Description of the task
Copy every line below where the string "MassiPi" is found.

Edit difference data
= = =

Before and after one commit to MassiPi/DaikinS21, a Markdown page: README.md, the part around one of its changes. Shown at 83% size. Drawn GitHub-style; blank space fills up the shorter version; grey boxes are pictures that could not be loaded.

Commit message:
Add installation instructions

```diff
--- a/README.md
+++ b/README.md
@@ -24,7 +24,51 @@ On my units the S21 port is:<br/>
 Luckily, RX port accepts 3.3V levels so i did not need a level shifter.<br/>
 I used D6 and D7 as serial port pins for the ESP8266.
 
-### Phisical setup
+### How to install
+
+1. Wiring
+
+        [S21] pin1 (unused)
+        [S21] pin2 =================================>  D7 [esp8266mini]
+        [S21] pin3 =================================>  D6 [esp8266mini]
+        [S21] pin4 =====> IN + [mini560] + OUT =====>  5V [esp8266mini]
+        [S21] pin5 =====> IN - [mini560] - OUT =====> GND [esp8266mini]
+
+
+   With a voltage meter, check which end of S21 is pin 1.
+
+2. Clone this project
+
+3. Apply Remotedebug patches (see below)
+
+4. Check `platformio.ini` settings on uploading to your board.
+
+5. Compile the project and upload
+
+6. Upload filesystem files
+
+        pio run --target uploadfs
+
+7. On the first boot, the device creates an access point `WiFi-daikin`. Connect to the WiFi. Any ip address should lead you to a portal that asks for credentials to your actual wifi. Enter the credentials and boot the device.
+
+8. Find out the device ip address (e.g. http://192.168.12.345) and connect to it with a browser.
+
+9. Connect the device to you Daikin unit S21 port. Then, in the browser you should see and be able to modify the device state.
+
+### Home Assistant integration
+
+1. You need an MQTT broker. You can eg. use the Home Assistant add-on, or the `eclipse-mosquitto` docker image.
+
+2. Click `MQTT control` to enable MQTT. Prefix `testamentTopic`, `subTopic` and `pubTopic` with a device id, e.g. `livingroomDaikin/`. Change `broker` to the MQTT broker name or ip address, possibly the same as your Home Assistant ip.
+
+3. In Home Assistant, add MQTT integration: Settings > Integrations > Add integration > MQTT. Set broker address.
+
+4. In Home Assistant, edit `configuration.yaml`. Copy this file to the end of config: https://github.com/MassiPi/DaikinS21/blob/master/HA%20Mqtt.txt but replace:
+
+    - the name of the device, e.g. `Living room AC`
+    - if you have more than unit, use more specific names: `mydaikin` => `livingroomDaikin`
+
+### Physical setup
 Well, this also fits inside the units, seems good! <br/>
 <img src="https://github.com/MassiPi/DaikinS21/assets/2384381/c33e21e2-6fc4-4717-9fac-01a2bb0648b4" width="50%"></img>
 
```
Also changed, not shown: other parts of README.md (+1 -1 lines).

= = =

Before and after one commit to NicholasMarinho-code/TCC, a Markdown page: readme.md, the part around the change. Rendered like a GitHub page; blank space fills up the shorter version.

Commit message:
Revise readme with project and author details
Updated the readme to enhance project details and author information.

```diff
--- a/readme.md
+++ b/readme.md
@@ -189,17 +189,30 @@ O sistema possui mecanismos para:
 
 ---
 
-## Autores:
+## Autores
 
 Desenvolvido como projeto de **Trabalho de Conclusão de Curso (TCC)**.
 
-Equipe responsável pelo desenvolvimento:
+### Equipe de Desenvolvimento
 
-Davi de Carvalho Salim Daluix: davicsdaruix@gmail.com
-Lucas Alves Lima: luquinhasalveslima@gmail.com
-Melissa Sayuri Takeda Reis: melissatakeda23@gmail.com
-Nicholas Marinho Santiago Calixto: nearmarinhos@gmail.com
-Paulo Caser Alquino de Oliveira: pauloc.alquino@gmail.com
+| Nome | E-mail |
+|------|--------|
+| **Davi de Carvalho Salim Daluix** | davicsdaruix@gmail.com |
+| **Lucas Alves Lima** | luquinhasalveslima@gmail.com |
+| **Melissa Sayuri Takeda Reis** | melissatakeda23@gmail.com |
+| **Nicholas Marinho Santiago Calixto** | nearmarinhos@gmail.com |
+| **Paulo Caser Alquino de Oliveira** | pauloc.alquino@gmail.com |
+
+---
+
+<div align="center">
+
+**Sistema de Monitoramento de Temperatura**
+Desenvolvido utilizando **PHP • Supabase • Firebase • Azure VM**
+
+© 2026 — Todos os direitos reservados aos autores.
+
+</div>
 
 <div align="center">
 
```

= = =

Solved exercise
Before and after one commit to MassiPi/DaikinS21, a Markdown page: README.md, the part around one of its changes. Shown at 83% size. Drawn GitHub-style; blank space fills up the shorter version; grey boxes are pictures that could not be loaded.
+4. In Home Assistant, edit `configuration.yaml`. Copy this file to the end of config: https://github.com/MassiPi/DaikinS21/blob/master/HA%20Mqtt.txt but replace:
 <img src="https://github.com/MassiPi/DaikinS21/assets/2384381/c33e21e2-6fc4-4717-9fac-01a2bb0648b4" width="50%"></img>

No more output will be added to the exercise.